The results matter
On a very real level, process improvement resulted in increased productivity in our ORs. Prior to the Six Sigma project, we were performing three total joint replacements (TJRs) a day in one OR. Now, we can schedule and perform four TJRs a day per room. We’ve increased the volume of joint replacements in our hospital by 13 percent, without adding any more OR staff or increasing the number of ORs available. We hope that sustained sampling will demonstrate continued improvement in turnover times, not only for joint replacement procedures, but for all general orthopaedic cases.

By working together, both the hospital and the orthopaedic group were able to improve efficiencies that benefited both systems greatly. As long as the per-case net operating margin for orthopaedic cases remains positive, increasing OR effi ciency will improve the hospital’s financial situation. From an individual surgeon’s standpoint, the more cases I do in a day, the better my personal and my group business situation is.

Given the continued decreases in reimbursement facing both hospitals and orthopaedic groups, encouraging process improvement in our offices and in our hospital systems becomes vitally important. Simply put, inefficient systems will not endure; the only way to survive in this environment will be to provide efficacious and safe care in the most efficient manner possible.

If turnover time between cases is a problem for you or your hospital, I encourage you to consider process improvement programs, such Six Sigma, as potential avenues to improve efficiencies. Our situation is not perfect, but the improvements we have made have helped both the hospital and our surgeons. NOW
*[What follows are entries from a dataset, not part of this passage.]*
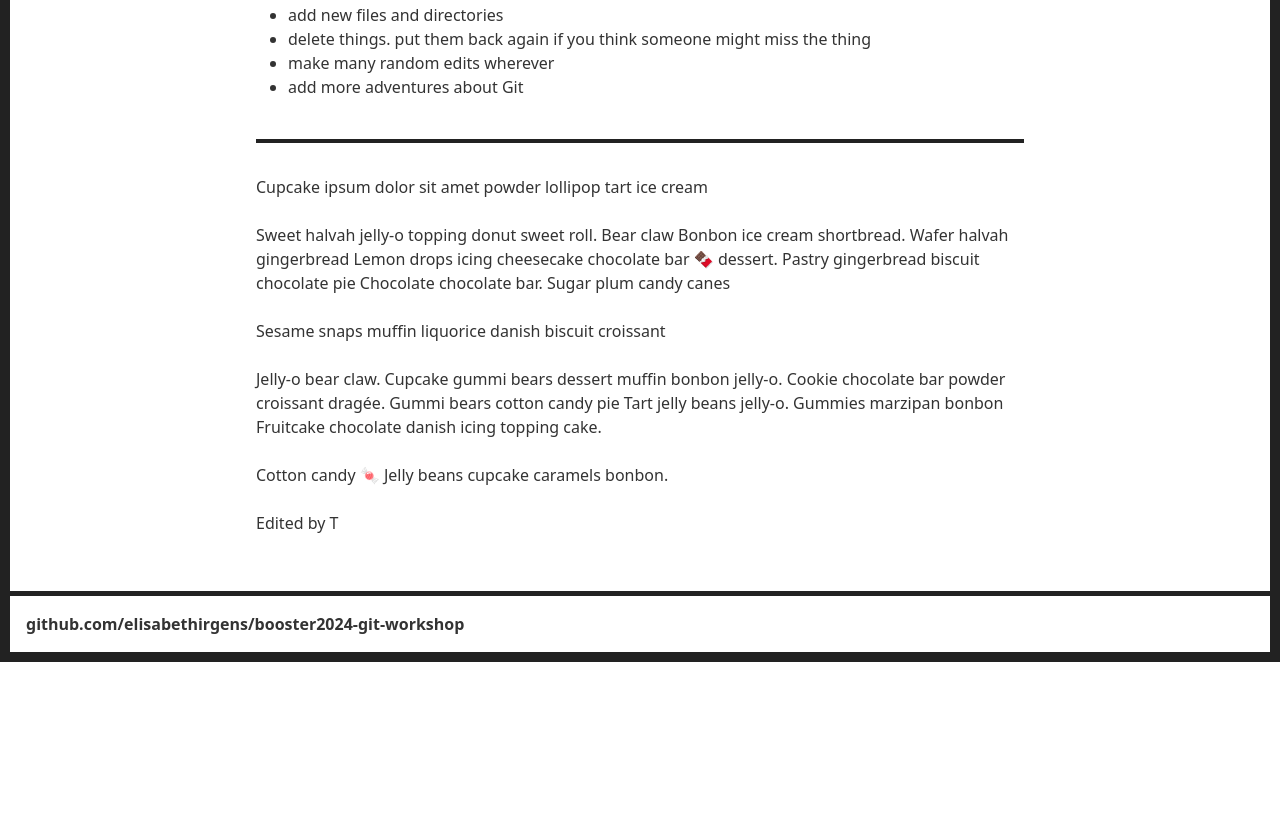
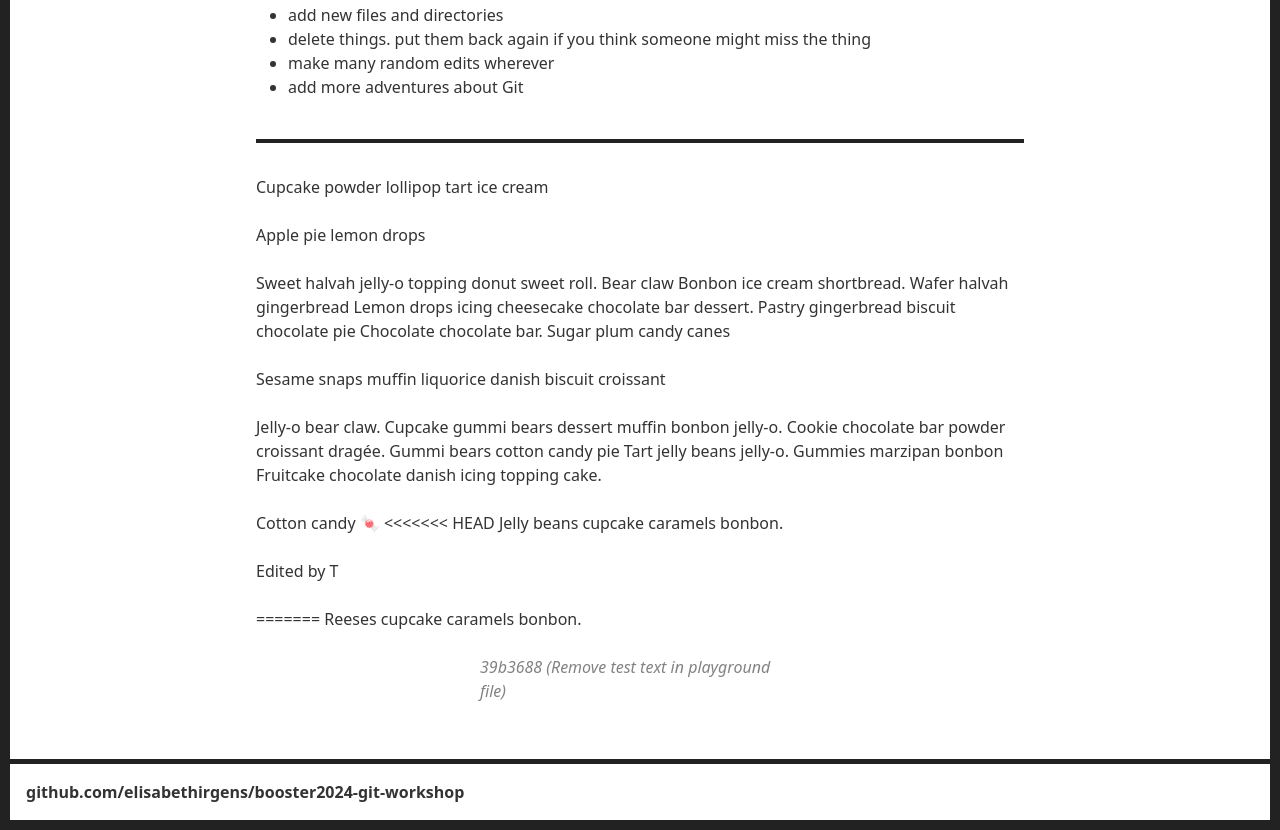
Before and after one commit to elisabethirgens/booster2024-git-workshop, an Eleventy site: page playground.md in a window 1280 px wide. Shown: the part 355-1185 px from the top of the page. Before the commit the page ends 1017 px from the top, so only its background shows below. Built offline with nearby package versions, Linux system fonts and the light colour scheme; Eleventy itself is replaced by a stand-in of ours; files that its build step writes are made by us from their sources.

Commit message:
Remove test text in playground file

```diff
--- a/css/base.css
+++ b/css/base.css
@@ -15,19 +15,19 @@
 h6 {
   line-height: 1.1;
   margin-top: 0;
-  margin-bottom: 0.5rem;
+  margin-bottom: 8px;
 }
 
 ul,
 ol {
-  margin-bottom: 1.5rem;
-  margin-left: 2rem;
+  margin-bottom: 24px;
+  margin-left: 32px;
   padding-left: 0;
 }
 
 p {
   margin-top: 0;
-  margin-bottom: 1.5rem;
+  margin-bottom: 24px;
 }
 
 a,
--- a/css/main.css
+++ b/css/main.css
@@ -7,7 +7,7 @@
 :root {
   --bgLight: #eee;
   --bgDark: #222;
-  --textLight: #fff;
+  --textLight: #51ff00;
   --textDark: #333;
   --link: #0867ba;
   --variableFontBold: 666;
--- a/playground.md
+++ b/playground.md
@@ -23,13 +23,14 @@
 
 <hr>
 
-Cupcake ipsum dolor sit amet
+Cupcake
 powder lollipop tart ice cream
 
+Apple pie lemon drops
 
 Sweet halvah jelly-o topping donut sweet roll. Bear claw
 Bonbon ice cream shortbread. Wafer halvah gingerbread
-Lemon drops icing cheesecake chocolate bar 🍫 dessert.
+Lemon drops icing cheesecake chocolate bar dessert.
 Pastry gingerbread biscuit chocolate pie
 Chocolate chocolate bar. Sugar plum candy canes
 
@@ -41,6 +42,11 @@
 Fruitcake chocolate danish icing topping cake.
 
 Cotton candy 🍬
+<<<<<<< HEAD
 Jelly beans cupcake caramels bonbon.
 
 Edited by T
+
+=======
+Reeses cupcake caramels bonbon.
+>>>>>>> 39b3688 (Remove test text in playground file)
```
Craig R. Mahoney, MD, is chairman of the orthopaedic department at Mercy Hospital in Des Moines, Iowa. He can be reached at Laurie Dickinson, Certified Six Sigma Black Belt at Mercy Hospital, contributed to this article.

The Inventors of Six Sigma:

De Feo JA, Barnard WW: JURAN Institute’s Six Sigma Breakthrough and Beyond: Quality Performance Breakthrough Methods, New York, NY, Tata McGraw-Hill Publishing Company Limited, 2005.